- Widespread. Asia, Africa, North, South and Central America, Caribbean, Oceania. In many Pacific islands.
- Invasive weed of plantations, pastures, grasslands, forests and forest margins, secondary fallows, sand dunes, waste areas, and roadsides. Threatens natural vegetation. Aggressiveness because large seed production (7000 from one plant). Produces chemicals inhibiting growth of competitors.
- Perennial shrub, 1-1.5 m tall. Stems, greenish with purple, becoming round and woody. Leaves, oval, 5-8 cm long, opposite along stems, with saw-like margins. Flowers, dark blue, purple or violet, about 1 cm across, on spikes, up to 45 cm long, at top of stems, without stalks. Flowers, with five petals forming tube, with two stamens. Spikes become woody. Fruits develop within cavities. Seeds brown/black.
- Spread: seeds, fur of animals; clothing; machinery; use as an ornamental;
- Biosecurity: as an ornamental; contaminant of pasture seed; among 10 worst weeds in American Samoa, French Polynesia, Solomon Islands.
- Biocontrol: little known.
- Cultural control: hand weed; do not overgraze; slash and apply herbicide; improve pastures with recommended grasses and legumes; vehicle hygiene.
- Chemical control: in Australia: slash or mow plants, wait for regrowth, then apply glyphosate (and Fiji); 2,4-D; fluroxypyr; dicamba.
Pacific Pests, Pathogens, Weeds & Pesticides
Rat's tail (457)
Blue rat's tail; it is also known as dark blue snakeweed. CABI prefers the name rattail.
Stachytarpheta urticifolia. It is a member of Verbenaceae.

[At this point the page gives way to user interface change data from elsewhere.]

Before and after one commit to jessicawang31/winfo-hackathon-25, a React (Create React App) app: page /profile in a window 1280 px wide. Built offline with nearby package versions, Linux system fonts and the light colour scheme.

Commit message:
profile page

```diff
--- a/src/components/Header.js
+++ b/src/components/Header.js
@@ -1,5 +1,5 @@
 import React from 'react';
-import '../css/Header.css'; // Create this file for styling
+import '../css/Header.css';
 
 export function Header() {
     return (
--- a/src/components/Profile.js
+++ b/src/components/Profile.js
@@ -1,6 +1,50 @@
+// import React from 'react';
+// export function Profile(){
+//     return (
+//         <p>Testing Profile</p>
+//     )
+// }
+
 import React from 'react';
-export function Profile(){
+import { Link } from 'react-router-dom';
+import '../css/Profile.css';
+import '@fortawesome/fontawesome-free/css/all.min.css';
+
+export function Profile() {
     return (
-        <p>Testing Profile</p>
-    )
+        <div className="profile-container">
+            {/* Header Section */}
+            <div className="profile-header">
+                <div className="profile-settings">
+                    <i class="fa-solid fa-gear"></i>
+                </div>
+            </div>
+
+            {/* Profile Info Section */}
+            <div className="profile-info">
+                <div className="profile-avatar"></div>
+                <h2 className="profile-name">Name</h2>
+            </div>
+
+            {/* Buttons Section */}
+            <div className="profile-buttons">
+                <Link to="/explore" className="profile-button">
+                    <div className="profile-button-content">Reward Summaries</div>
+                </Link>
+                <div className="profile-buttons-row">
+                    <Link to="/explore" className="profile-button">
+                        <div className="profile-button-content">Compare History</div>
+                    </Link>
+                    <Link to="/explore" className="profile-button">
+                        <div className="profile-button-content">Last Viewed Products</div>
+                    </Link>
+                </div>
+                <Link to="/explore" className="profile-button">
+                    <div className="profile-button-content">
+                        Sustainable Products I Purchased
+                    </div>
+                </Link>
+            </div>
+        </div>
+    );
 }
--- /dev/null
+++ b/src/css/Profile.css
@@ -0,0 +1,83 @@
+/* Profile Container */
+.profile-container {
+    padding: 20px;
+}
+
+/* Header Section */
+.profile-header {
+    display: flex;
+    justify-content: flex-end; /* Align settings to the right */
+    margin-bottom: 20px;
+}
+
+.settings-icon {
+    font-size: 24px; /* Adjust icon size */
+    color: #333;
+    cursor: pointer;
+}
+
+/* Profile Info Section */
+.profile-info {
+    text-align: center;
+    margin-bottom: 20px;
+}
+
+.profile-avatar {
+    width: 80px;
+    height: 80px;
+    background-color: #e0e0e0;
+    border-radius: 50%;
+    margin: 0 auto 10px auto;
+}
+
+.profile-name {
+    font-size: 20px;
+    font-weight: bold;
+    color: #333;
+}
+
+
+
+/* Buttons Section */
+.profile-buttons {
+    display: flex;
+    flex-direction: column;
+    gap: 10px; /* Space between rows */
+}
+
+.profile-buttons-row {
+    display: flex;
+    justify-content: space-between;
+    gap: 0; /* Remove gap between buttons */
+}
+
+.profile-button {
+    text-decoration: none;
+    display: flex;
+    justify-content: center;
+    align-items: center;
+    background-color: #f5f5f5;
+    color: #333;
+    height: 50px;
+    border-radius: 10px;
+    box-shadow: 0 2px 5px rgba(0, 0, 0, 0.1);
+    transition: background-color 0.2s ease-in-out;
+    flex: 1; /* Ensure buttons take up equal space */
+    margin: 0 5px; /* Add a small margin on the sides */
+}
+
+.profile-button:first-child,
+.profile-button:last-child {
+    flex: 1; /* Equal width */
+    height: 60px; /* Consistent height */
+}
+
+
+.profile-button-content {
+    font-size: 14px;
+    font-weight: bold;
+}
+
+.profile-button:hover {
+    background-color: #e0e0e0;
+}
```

There are a number of other Stachytaropheta species: Stachytaropheta cayennensis, Stachytarpheta indica, and Stachytaropheta jamaicensis. There has been considerable confusion and misidentifications between these. Some authorities think that Stachytarpheta urticifolia is the same as Stachytarpheta cayennensis, while others prefer to keep them separate - the flowers of Stachytaropheta cayennensis are pale blue to white.
AUTHORS Grahame Jackson, Aradhana Deesh & Mani Mua
Adapted from Dark blue snakeweed (Stachytarpheta cayennensis) (2018) Weeds of SE Qld and Northern NSW. Lucidcentral. (https://www.lucidcentral.org/editors-pick-animal-and-plant-identification-keys/key-to-weeds-of-se-qld-and-northern-nsw); and additional information from CABI (2019) Stachytarpheta urticifolia (rattail). Invasive Species Compendium. (https://www.cabi.org/isc/datasheet/117323); Waterhouse DF, Norris KR (1987) Stachytarpheta urticifolia. Biological Control Pacific Prospects. Inkata Press, Melbourne; and Stachytarpheta cayennensis (2019) Wikipedia. (https://en.wikipedia.org/wiki/Stachytarpheta_cayennensis); and from Snakeweed Stachytarpheta spp. (2020) Queensland Government. (https://www.daf.qld.gov.au/__data/assets/pdf_file/0005/54392/snakeweed.pdf). Photos 1&3 Forest & Kim Starr, Starr Environmental. Photo 2. Tonton Bernado. Stachytarpheta urticifolia (Verbenaceae).
Produced with support from the Australian Centre for International Agricultural Research under project HORT/2016/185: Responding to emerging pest and disease threats to horticulture in the Pacific islands, implemented by the University of Queensland, in association with the Pacific Community and Koronivia Research Station, Ministry of Agriculture, Fiji.